Exercise goal - For every record below, write out an exact copy.

(Revision comparison data)
****************

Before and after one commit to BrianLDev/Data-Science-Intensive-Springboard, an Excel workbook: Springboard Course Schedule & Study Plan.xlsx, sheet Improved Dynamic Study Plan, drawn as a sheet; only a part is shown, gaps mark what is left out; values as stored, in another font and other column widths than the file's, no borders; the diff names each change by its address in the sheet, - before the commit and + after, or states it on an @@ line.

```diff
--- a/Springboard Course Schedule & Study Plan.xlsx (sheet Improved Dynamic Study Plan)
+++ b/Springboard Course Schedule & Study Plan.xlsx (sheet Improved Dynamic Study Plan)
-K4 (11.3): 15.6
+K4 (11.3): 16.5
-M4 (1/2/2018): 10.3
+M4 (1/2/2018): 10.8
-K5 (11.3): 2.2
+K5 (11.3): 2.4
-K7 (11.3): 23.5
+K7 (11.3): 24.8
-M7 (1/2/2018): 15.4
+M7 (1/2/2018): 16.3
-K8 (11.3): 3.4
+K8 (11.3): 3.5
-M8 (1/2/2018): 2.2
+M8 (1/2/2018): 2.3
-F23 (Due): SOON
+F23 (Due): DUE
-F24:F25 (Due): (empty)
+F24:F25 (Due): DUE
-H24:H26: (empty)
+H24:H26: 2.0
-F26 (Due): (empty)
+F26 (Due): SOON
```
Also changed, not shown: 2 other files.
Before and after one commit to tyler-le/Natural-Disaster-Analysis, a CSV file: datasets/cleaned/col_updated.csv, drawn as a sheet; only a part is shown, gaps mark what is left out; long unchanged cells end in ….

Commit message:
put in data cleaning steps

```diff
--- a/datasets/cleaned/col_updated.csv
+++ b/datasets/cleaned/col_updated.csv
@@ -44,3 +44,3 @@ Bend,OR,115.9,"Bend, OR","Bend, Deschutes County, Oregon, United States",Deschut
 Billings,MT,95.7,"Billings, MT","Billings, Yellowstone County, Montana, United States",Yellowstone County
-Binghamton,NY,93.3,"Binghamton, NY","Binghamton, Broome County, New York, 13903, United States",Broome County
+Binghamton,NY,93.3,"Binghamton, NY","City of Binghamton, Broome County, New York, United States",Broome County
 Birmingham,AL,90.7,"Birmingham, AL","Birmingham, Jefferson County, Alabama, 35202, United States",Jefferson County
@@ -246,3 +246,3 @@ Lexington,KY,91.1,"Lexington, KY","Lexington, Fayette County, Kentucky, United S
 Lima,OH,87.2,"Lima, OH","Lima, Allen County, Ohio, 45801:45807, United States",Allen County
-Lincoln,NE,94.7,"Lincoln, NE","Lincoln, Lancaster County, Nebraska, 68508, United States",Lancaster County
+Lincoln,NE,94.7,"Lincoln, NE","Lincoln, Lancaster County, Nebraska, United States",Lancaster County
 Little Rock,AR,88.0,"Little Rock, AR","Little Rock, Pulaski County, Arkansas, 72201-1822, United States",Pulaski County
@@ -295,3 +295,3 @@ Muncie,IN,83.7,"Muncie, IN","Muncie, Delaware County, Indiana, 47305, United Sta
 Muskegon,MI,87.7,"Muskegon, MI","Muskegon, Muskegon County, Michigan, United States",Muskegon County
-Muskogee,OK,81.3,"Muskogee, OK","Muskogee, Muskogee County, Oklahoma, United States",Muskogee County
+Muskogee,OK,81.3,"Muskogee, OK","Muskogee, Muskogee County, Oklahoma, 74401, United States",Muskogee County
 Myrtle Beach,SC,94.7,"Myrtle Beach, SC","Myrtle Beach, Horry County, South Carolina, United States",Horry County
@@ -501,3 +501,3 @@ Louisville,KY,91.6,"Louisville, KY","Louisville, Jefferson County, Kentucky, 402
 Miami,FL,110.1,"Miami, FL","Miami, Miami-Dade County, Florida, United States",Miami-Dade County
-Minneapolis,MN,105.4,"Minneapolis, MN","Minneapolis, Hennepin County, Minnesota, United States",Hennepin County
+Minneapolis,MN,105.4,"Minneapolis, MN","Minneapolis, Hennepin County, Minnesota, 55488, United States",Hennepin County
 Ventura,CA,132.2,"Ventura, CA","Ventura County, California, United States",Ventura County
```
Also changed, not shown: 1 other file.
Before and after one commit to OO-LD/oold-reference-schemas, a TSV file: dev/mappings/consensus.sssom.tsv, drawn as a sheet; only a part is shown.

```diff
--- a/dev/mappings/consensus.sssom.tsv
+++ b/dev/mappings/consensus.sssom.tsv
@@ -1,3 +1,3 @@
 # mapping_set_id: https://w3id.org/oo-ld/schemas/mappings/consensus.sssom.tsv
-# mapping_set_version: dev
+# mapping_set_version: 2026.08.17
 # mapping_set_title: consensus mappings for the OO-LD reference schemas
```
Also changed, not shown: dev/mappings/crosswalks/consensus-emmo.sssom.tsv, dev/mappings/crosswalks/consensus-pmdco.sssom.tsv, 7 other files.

****************

Answer for the task -
Before and after one commit to BrianLDev/Data-Science-Intensive-Springboard, an Excel workbook: Springboard Course Schedule & Study Plan.xlsx, sheet Improved Dynamic Study Plan, drawn as a sheet; only a part is shown, gaps mark what is left out; values as stored, in another font and other column widths than the file's, no borders; the diff names each change by its address in the sheet, - before the commit and + after, or states it on an @@ line.

```diff
--- a/Springboard Course Schedule & Study Plan.xlsx (sheet Improved Dynamic Study Plan)
+++ b/Springboard Course Schedule & Study Plan.xlsx (sheet Improved Dynamic Study Plan)
-K4 (11.3): 15.6
+K4 (11.3): 16.5
-M4 (1/2/2018): 10.3
+M4 (1/2/2018): 10.8
-K5 (11.3): 2.2
+K5 (11.3): 2.4
-K7 (11.3): 23.5
+K7 (11.3): 24.8
-M7 (1/2/2018): 15.4
+M7 (1/2/2018): 16.3
-K8 (11.3): 3.4
+K8 (11.3): 3.5
-M8 (1/2/2018): 2.2
+M8 (1/2/2018): 2.3
-F23 (Due): SOON
+F23 (Due): DUE
-F24:F25 (Due): (empty)
+F24:F25 (Due): DUE
-H24:H26: (empty)
+H24:H26: 2.0
-F26 (Due): (empty)
+F26 (Due): SOON
```
Also changed, not shown: 2 other files.
Before and after one commit to tyler-le/Natural-Disaster-Analysis, a CSV file: datasets/cleaned/col_updated.csv, drawn as a sheet; only a part is shown, gaps mark what is left out; long unchanged cells end in ….

Commit message:
put in data cleaning steps

```diff
--- a/datasets/cleaned/col_updated.csv
+++ b/datasets/cleaned/col_updated.csv
@@ -44,3 +44,3 @@ Bend,OR,115.9,"Bend, OR","Bend, Deschutes County, Oregon, United States",Deschut
 Billings,MT,95.7,"Billings, MT","Billings, Yellowstone County, Montana, United States",Yellowstone County
-Binghamton,NY,93.3,"Binghamton, NY","Binghamton, Broome County, New York, 13903, United States",Broome County
+Binghamton,NY,93.3,"Binghamton, NY","City of Binghamton, Broome County, New York, United States",Broome County
 Birmingham,AL,90.7,"Birmingham, AL","Birmingham, Jefferson County, Alabama, 35202, United States",Jefferson County
@@ -246,3 +246,3 @@ Lexington,KY,91.1,"Lexington, KY","Lexington, Fayette County, Kentucky, United S
 Lima,OH,87.2,"Lima, OH","Lima, Allen County, Ohio, 45801:45807, United States",Allen County
-Lincoln,NE,94.7,"Lincoln, NE","Lincoln, Lancaster County, Nebraska, 68508, United States",Lancaster County
+Lincoln,NE,94.7,"Lincoln, NE","Lincoln, Lancaster County, Nebraska, United States",Lancaster County
 Little Rock,AR,88.0,"Little Rock, AR","Little Rock, Pulaski County, Arkansas, 72201-1822, United States",Pulaski County
@@ -295,3 +295,3 @@ Muncie,IN,83.7,"Muncie, IN","Muncie, Delaware County, Indiana, 47305, United Sta
 Muskegon,MI,87.7,"Muskegon, MI","Muskegon, Muskegon County, Michigan, United States",Muskegon County
-Muskogee,OK,81.3,"Muskogee, OK","Muskogee, Muskogee County, Oklahoma, United States",Muskogee County
+Muskogee,OK,81.3,"Muskogee, OK","Muskogee, Muskogee County, Oklahoma, 74401, United States",Muskogee County
 Myrtle Beach,SC,94.7,"Myrtle Beach, SC","Myrtle Beach, Horry County, South Carolina, United States",Horry County
@@ -501,3 +501,3 @@ Louisville,KY,91.6,"Louisville, KY","Louisville, Jefferson County, Kentucky, 402
 Miami,FL,110.1,"Miami, FL","Miami, Miami-Dade County, Florida, United States",Miami-Dade County
-Minneapolis,MN,105.4,"Minneapolis, MN","Minneapolis, Hennepin County, Minnesota, United States",Hennepin County
+Minneapolis,MN,105.4,"Minneapolis, MN","Minneapolis, Hennepin County, Minnesota, 55488, United States",Hennepin County
 Ventura,CA,132.2,"Ventura, CA","Ventura County, California, United States",Ventura County
```
Also changed, not shown: 1 other file.
Before and after one commit to OO-LD/oold-reference-schemas, a TSV file: dev/mappings/consensus.sssom.tsv, drawn as a sheet; only a part is shown.

```diff
--- a/dev/mappings/consensus.sssom.tsv
+++ b/dev/mappings/consensus.sssom.tsv
@@ -1,3 +1,3 @@
 # mapping_set_id: https://w3id.org/oo-ld/schemas/mappings/consensus.sssom.tsv
-# mapping_set_version: dev
+# mapping_set_version: 2026.08.17
 # mapping_set_title: consensus mappings for the OO-LD reference schemas
```
Also changed, not shown: dev/mappings/crosswalks/consensus-emmo.sssom.tsv, dev/mappings/crosswalks/consensus-pmdco.sssom.tsv, 7 other files.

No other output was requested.